Placer County has removed 5,200 trees threatening county infrastructure, marking the completion of its hazardous tree removal project.
In 2015, then Governor Edmund G. Brown Jr. proclaimed a state of emergency due to the extreme hazard of dead and dying trees throughout the state resulting from years of drought and bark beetle damage. Placer County was among the 10 counties most affected.
In response, the Board of Supervisors approved the Hazardous Tree Removal Plan, which outlined the steps needed to address the identification and removal of drought-related hazardous trees that threaten county roads and infrastructure. Under the proclamation of a state of emergency, the governor authorized California Disaster Assistance Act funds to support those most-impacted counties by reimbursing up to 75% of costs to remove eligible hazardous trees under the county’s plan.

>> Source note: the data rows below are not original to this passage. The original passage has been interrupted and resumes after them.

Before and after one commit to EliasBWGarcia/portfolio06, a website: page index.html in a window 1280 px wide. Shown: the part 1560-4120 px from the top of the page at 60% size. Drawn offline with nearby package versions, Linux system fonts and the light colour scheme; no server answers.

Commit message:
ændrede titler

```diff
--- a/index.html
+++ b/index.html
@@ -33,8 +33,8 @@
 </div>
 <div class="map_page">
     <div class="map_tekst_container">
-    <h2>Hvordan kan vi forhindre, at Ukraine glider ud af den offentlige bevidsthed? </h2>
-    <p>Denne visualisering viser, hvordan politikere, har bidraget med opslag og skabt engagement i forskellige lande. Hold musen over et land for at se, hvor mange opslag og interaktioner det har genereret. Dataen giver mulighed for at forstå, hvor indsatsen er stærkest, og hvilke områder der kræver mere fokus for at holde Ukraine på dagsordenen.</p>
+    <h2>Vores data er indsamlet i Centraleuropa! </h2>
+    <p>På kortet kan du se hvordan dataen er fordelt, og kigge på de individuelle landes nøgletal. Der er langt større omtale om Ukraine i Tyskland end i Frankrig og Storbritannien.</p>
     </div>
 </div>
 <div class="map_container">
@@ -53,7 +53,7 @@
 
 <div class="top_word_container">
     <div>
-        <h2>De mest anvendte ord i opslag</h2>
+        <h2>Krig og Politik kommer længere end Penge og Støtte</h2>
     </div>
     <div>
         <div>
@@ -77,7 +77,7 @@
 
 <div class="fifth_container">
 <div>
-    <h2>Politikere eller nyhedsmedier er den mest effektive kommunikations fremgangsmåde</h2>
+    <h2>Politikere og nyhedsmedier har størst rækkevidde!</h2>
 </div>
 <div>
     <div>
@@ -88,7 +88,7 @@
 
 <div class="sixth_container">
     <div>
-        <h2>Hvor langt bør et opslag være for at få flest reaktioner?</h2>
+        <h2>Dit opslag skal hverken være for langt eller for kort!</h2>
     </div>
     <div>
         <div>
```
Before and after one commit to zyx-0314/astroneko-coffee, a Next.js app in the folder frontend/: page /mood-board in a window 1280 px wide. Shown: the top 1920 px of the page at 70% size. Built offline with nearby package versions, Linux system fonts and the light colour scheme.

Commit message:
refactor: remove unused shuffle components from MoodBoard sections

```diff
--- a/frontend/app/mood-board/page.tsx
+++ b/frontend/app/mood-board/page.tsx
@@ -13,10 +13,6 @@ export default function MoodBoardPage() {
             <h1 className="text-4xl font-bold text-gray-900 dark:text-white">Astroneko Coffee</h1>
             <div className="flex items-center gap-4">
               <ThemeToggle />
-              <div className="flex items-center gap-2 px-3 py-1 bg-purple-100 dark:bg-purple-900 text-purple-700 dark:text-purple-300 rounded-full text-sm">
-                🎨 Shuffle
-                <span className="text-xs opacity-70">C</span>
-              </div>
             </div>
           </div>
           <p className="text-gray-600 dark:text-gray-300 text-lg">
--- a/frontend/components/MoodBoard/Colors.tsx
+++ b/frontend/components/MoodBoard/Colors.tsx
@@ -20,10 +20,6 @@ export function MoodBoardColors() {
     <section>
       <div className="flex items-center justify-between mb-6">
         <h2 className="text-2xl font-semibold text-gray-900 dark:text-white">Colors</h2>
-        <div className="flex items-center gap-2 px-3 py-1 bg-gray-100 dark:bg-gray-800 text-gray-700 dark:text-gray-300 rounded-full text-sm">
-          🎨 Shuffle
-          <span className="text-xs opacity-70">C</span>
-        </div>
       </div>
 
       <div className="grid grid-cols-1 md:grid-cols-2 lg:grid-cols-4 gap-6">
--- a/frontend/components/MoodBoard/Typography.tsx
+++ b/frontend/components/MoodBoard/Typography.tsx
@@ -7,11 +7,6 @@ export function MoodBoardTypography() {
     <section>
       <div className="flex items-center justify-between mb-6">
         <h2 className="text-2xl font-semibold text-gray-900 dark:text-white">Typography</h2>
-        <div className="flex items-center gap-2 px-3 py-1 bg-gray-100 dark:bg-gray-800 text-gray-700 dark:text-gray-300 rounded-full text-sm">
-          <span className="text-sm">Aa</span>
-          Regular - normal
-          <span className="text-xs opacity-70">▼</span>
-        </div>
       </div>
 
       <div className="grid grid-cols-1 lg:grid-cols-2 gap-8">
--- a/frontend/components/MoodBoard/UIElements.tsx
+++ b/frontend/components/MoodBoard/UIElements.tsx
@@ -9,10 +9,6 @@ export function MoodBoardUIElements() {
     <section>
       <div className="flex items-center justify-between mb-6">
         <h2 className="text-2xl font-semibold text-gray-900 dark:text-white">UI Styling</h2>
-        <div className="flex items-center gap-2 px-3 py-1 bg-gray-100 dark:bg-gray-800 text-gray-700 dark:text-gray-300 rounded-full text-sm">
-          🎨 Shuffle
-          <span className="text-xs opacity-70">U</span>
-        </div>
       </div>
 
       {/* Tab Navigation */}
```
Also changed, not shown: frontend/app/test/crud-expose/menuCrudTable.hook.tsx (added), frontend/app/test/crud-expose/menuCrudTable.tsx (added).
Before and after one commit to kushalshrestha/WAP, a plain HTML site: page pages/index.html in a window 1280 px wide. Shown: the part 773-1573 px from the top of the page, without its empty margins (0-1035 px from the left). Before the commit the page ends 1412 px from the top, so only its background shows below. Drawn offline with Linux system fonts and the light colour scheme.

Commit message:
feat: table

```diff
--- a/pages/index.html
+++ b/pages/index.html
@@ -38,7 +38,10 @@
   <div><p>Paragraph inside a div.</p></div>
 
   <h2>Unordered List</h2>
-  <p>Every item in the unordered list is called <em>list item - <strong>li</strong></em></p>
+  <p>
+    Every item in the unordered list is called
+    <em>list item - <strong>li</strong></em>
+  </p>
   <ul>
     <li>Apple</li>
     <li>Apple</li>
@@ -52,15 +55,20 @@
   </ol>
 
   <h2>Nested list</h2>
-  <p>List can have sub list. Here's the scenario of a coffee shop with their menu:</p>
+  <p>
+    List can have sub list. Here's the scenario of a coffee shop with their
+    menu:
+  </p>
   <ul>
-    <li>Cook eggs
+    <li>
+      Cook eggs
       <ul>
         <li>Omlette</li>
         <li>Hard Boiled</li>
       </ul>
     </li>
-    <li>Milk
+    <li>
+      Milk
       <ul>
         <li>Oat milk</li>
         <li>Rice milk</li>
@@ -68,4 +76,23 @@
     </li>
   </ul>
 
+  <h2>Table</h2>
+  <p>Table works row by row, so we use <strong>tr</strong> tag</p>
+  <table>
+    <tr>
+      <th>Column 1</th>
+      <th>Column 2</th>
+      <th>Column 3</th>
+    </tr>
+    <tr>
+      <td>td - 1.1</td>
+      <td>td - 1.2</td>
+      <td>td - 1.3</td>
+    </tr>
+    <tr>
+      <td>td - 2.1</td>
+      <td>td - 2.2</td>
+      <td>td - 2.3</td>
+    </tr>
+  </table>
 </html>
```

Dead trees falling into county roadways pose a high risk to motorists. They could also inhibit emergency response and evacuations.
“The unhealthy condition of trees in California forests and along our roadways is one of the most compelling problems facing us,” said Placer County Board of Supervisors Chair Robert Weygandt. "It sets the stage for pine bark beetle infestations, the focus of this program. Ensuring the safety of our residents and visitors is our continuous goal. I’m very proud of the work we have done.”
Placer County is responsible for over 1,000 miles of public roadway. Aerial and ground surveys documented dead and dying trees within Placer County due to the drought. They found the trees that could affect county infrastructure, making most of the cost of removing them eligible for reimbursement by the state. Of the trees that were identified, 5,200 were authorized to be removed.
The tree removal program was a multi-agency, multi-jurisdictional effort. Partners from state and federal agencies, such as Caltrans, CAL FIRE, the U.S. Forest Service and the Bureau of Land Management, as well as private landowners, worked together to identify hazardous trees and get them removed.
While this program is now complete, many other agencies are also removing dead trees in Placer County, including Pacific Gas and Electric, Liberty Utilities, Caltrans and CAL FIRE. Hazardous trees on private property are the responsibility of the property owner to remove, but assistance may be available through the Placer County Resource Conservation District and county’s Fire Safe Alliance, depending on funding availability.